Monday, November 1st, 2010

Following on from the history of baking feature in our last blog, we thought you might like to find out more about the early history of bread. It might not be anywhere near as exciting as horrible histories of course…but we reckon it’s definitely getting there!


Most people could be forgiven for thinking that history was driven by great scientists and ambitious people, but if you look closer, you’ll find that many of our inventions were actually driven by food availability, production and delivery. In other words, bread! Many kings and queens throughout history put a strong emphasis on feeding the people – they knew that the more hungry their populations were, the more insecure their rule over them was.

 bread egypt

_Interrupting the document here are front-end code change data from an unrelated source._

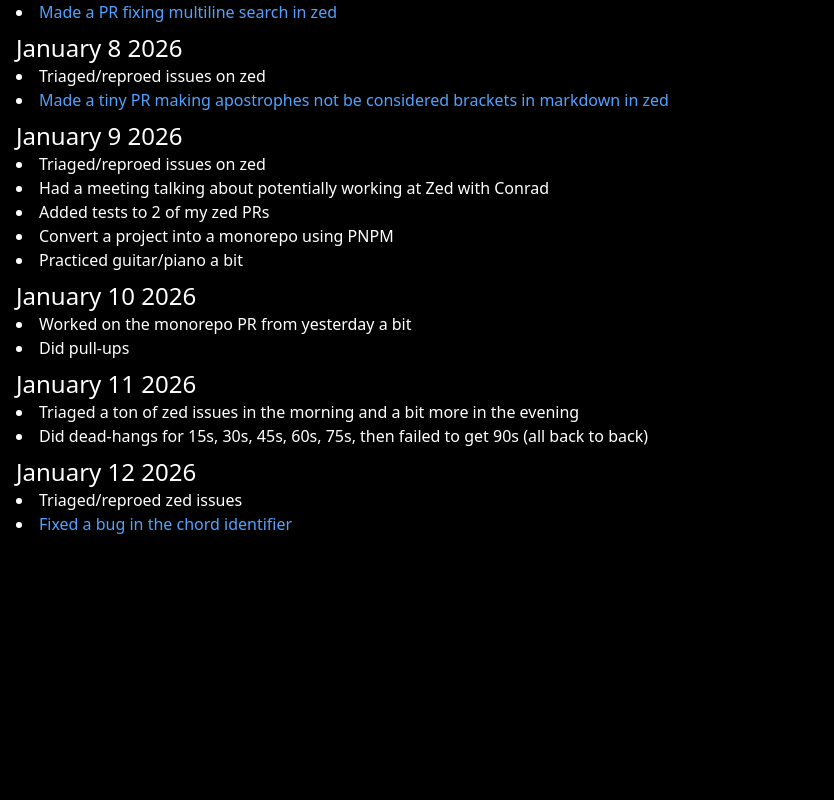
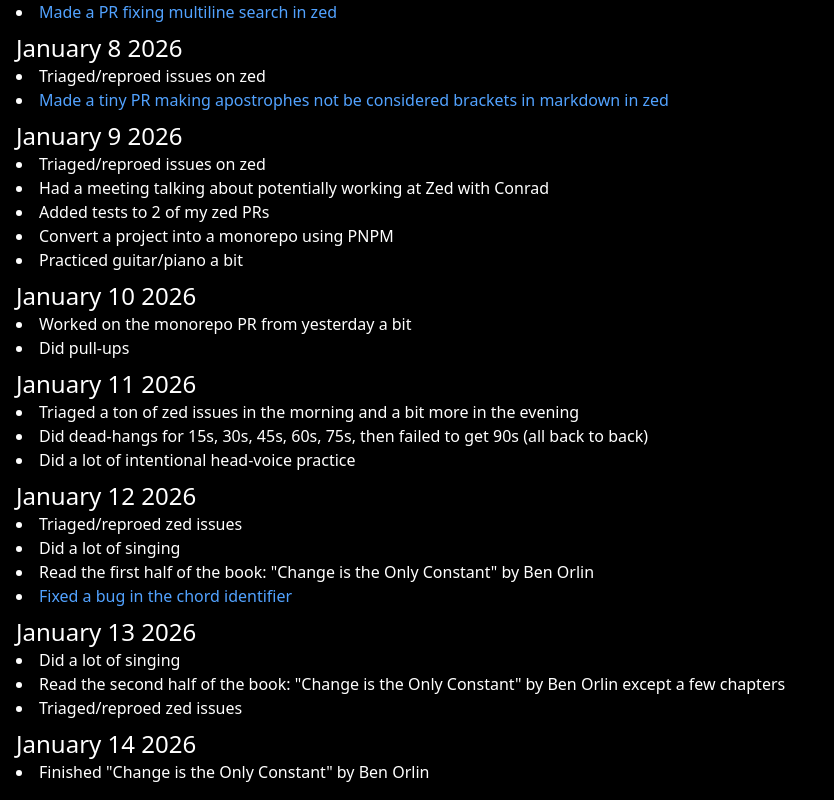
Before and after one commit to Zachiah/life-log, a SvelteKit app: page / in a window 1280 px wide. Shown: the part 812-1612 px from the top of the page, without its empty margins (0-834 px from the left). Before the commit the page ends 1364 px from the top, so only its background shows below. Built offline with nearby package versions, Linux system fonts and the light colour scheme.

Commit message:
Add events

```diff
--- a/src/routes/+page.svelte
+++ b/src/routes/+page.svelte
@@ -91,18 +91,33 @@
 			date: 'January 11 2026',
 			events: [
 				'Triaged a ton of zed issues in the morning and a bit more in the evening',
-				'Did dead-hangs for 15s, 30s, 45s, 60s, 75s, then failed to get 90s (all back to back)'
+				'Did dead-hangs for 15s, 30s, 45s, 60s, 75s, then failed to get 90s (all back to back)',
+				'Did a lot of intentional head-voice practice'
 			]
 		},
 		{
 			date: 'January 12 2026',
 			events: [
 				'Triaged/reproed zed issues',
+				'Did a lot of singing',
+				'Read the first half of the book: "Change is the Only Constant" by Ben Orlin',
 				[
 					'Fixed a bug in the chord identifier',
 					'https://github.com/Zachiah/music-theory/commit/6183c1306b424a6b355d5a322cba3e80a26e4ec1'
 				]
 			]
+		},
+		{
+			date: 'January 13 2026',
+			events: [
+				'Did a lot of singing',
+				'Read the second half of the book: "Change is the Only Constant" by Ben Orlin except a few chapters',
+				'Triaged/reproed zed issues'
+			]
+		},
+		{
+			date: 'January 14 2026',
+			events: ['Finished "Change is the Only Constant" by Ben Orlin']
 		}
 	];
 
```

In prehistoric times, cereal was ground between two stones to make a coarse flour like substance. This would have been moulded into course, flat cakes and cooked on an open fire. At around the same time in Egypt where their civilisation was more advanced, bread was commonplace. Paintings on the walls of tombs depict bread being offered to the gods. It is likely that all of these breads were leavened because the water in the Nile contains the same strain of yeast that is used in baking today!


Elsewhere the leavening of bread was beginning to become more common.  Initially this is thought to have come about by accident – the natural environment contains yeast in the air and a paste of flour and water will begin to ferment if left for a couple of hours. Some sourdough breads to this day are still made using this method.


So have cereals always been grown and milled in Britain? The answer is no. The Romans brought wheat, oats and rye over to Britain along with many of their bread making techniques. However, this new found skill of baking didn’t last long once the Romans left and during the Dark Ages, the process was very hit and miss.

 wheat harvesting 1800s

By the Middle Ages however, people had begun to use horses for ploughing. The watermill and windmill were invented and society began to get itself more organised. The loaves produced during this time were normally huge, around 4.5kg and were expected to feed a family for a week.


In Tudor times, for the poor, bread was made from a mixture of grains whilst peasant bread was made from peas and beans. Meanwhile the rich were acquiring a liking for white bread.  White bread was considered superior for two reasons, it was expensive and it implied prestige. The church used a white bread called Pandemain as the sacramental bread and people took this to mean better.


Bread in England continued to be made of mixed grains until well into the Victorian era. Imported wheat became plentiful and was milled in the ports for distribution to the growing urban population. Most breads after this time were made solely using the wheat grain.


What happens now? How is bread made?


Resources on cover the entire process from growing the crops, to harvesting, milling and baking.


For age specific resources, click on the following links:


Growing and harvesting – age 5 to 7, 7 to 11, 11 to 14 and 14-16


Milling - age 5 to 7, 7 to 11, 11 to 14 and 14-16


Baking – age 5 to 7, 7 to 11, 11 to 14 and 14-16